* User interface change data
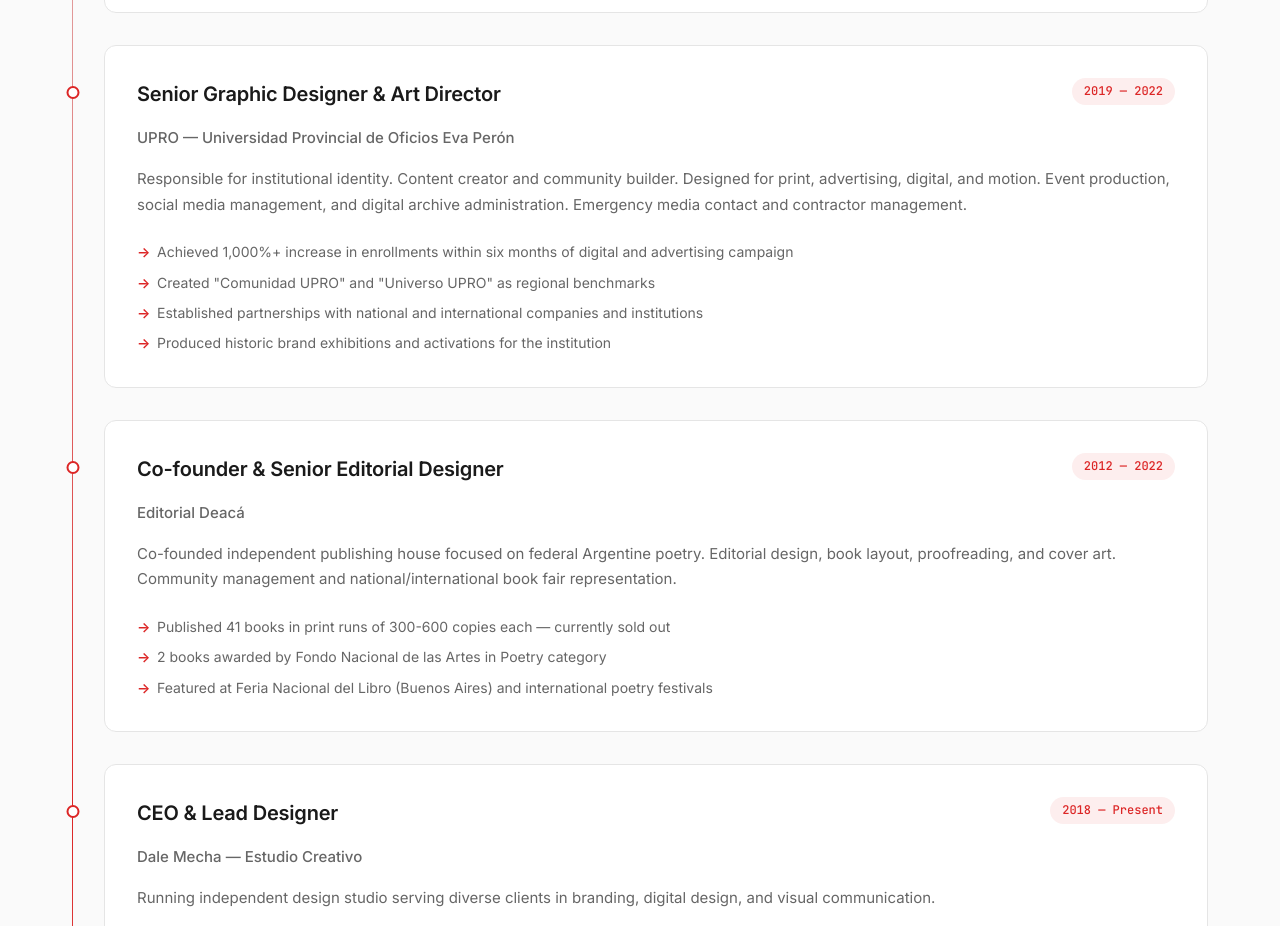
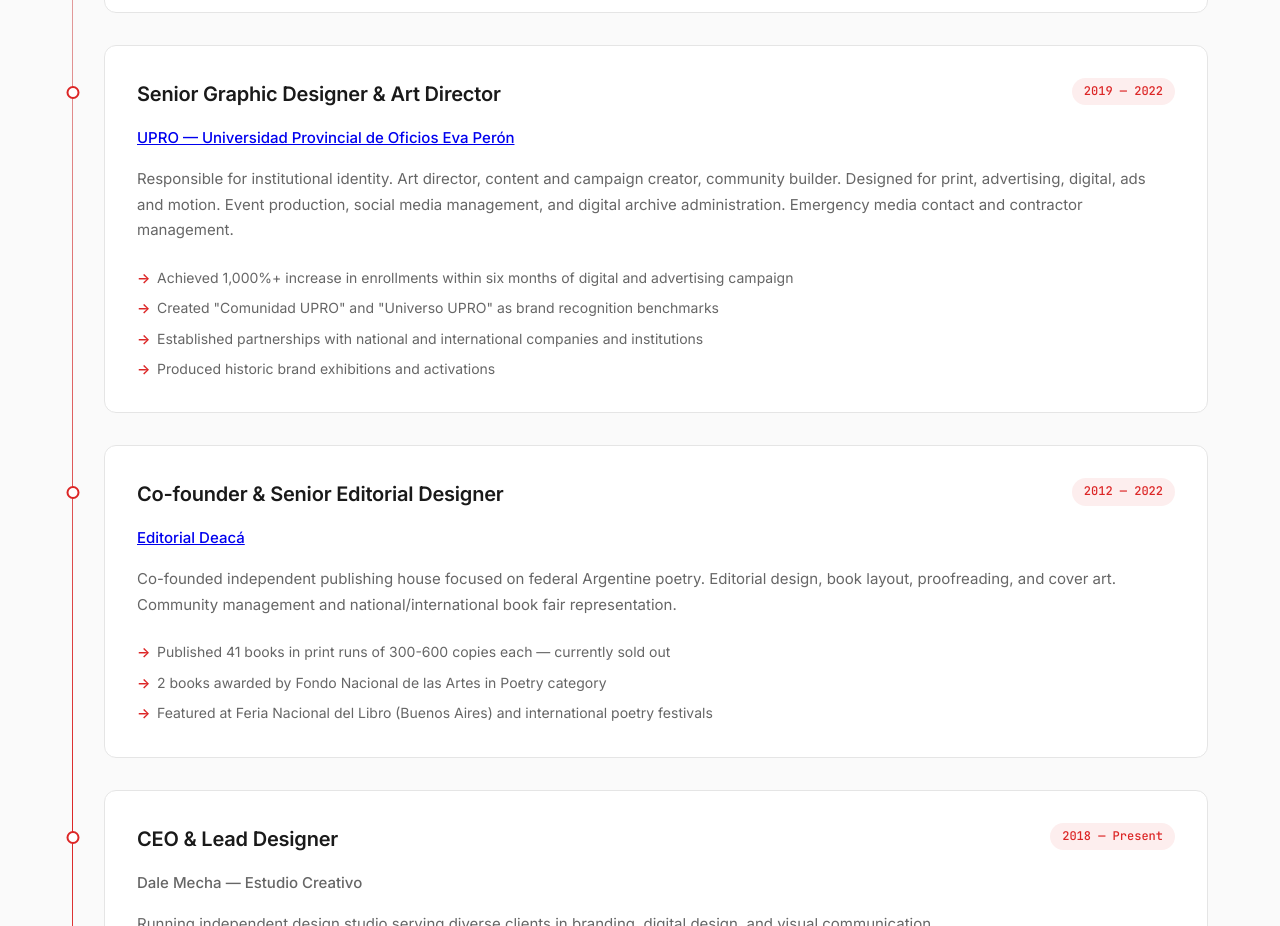
Before and after one commit to estudiodalemecha/cv, a plain HTML site: page index.html in a window 1280 px wide. Shown: the part 1580-2506 px from the top of the page. Drawn offline with Linux system fonts and the light colour scheme.

Commit message:
Update index.html

```diff
--- a/index.html
+++ b/index.html
@@ -65,33 +65,30 @@
                     description: "Led visual identity and institutional communication (internal/external). Responsible for graphic, audiovisual, advertising, and web design. Created and edited digital and print campaigns. Organized events and brand activations.",
                     highlights: [
                         "Created \"SALUD A PLENO!\" campaign, achieving unprecedented access to public health services across the province",
-                        "Developed \"Espacios Amigos de la Lactancia\" campaign, exported to other provinces"
-                    ]
+                        "Developed \"Espacios Amigos de la Lactancia\" campaign, exported to other provinces"]
                 },
                 {
                     id: 2,
                     role: "Senior Graphic Designer & Art Director",
-                    company: "UPRO — Universidad Provincial de Oficios Eva Perón",
+                    company: "<a href='https://instagram.com/uprosanluis' target='_blank'>UPRO — Universidad Provincial de Oficios Eva Perón</a>",
                     period: "2019 — 2022",
-                    description: "Responsible for institutional identity. Content creator and community builder. Designed for print, advertising, digital, and motion. Event production, social media management, and digital archive administration. Emergency media contact and contractor management.",
+                    description: "Responsible for institutional identity. Art director, content and campaign creator, community builder. Designed for print, advertising, digital, ads and motion. Event production, social media management, and digital archive administration. Emergency media contact and contractor management.",
                     highlights: [
                         "Achieved 1,000%+ increase in enrollments within six months of digital and advertising campaign",
-                        "Created \"Comunidad UPRO\" and \"Universo UPRO\" as regional benchmarks",
+                        "Created \"Comunidad UPRO\" and \"Universo UPRO\" as brand recognition benchmarks",
                         "Established partnerships with national and international companies and institutions",
-                        "Produced historic brand exhibitions and activations for the institution"
-                    ]
+                        "Produced historic brand exhibitions and activations"]
                 },
                 {
                     id: 3,
                     role: "Co-founder & Senior Editorial Designer",
-                    company: "Editorial Deacá",
+                    company: "<a href='https://instagram.com/editorialdeaca' target='_blank'>Editorial Deacá</a>",
                     period: "2012 — 2022",
                     description: "Co-founded independent publishing house focused on federal Argentine poetry. Editorial design, book layout, proofreading, and cover art. Community management and national/international book fair representation.",
                     highlights: [
                         "Published 41 books in print runs of 300-600 copies each — currently sold out",
                         "2 books awarded by Fondo Nacional de las Artes in Poetry category",
-                        "Featured at Feria Nacional del Libro (Buenos Aires) and international poetry festivals"
-                    ]
+                        "Featured at Feria Nacional del Libro (Buenos Aires) and international poetry festivals"]
                 },
                 {
                     id: 4,
@@ -351,20 +348,19 @@
                 {
                     id: 2,
                     role: "Diseñador Gráfico Senior y Director de Arte",
-                    company: "UPRO — Universidad Provincial de Oficios Eva Perón",
+                    company: "<a href='https://instagram.com/uprosanluis' target='_blank'>UPRO — Universidad Provincial de Oficios Eva Perón</a>",
                     period: "2019 — 2022",
                     description: "Responsable de identidad institucional. Creador de contenidos y comunidades. Diseño para gráfica, publicidad, digital y motion. Producción de eventos, gestión de redes sociales y administración de archivo digital. Contacto de urgencia para medios y gestión de contratistas.",
                     highlights: [
-                        "Logré un aumento de más del 1.000% en inscripciones en seis meses de campaña digital y publicitaria",
-                        "Creé \"Comunidad UPRO\" y \"Universo UPRO\" como referentes regionales",
-                        "Establecí vínculos con empresas e instituciones nacionales e internacionales",
-                        "Produje exhibiciones y activaciones de marca de alcance histórico para la institución"
+                        "Logramos un aumento de más del 1.000% en inscripciones en seis meses de campaña digital y publicitaria",
+                        "Creamos \"Comunidad UPRO\" y \"Universo UPRO\" como referentes regionales",
+                        "Produje exhibiciones y activaciones de marca de alcance histórico para la región"
                     ]
                 },
                 {
                     id: 3,
                     role: "Co-fundador y Diseñador Editorial Senior",
-                    company: "Editorial Deacá",
+                    company: "<a href='https://instagram.com/editorialdeaca' target='_blank'>Editorial Deacá</a>",
                     period: "2012 — 2022",
                     description: "Co-fundé editorial independiente enfocada en poesía argentina federal. Diseño editorial, maquetación de libros, corrección y arte de tapas. Community management y representación en ferias nacionales e internacionales del libro.",
                     highlights: [
```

* What is needed
Among the lines of the data, some may contain the string "identity"; report how many, and nothing more.

* Result for this exercise
3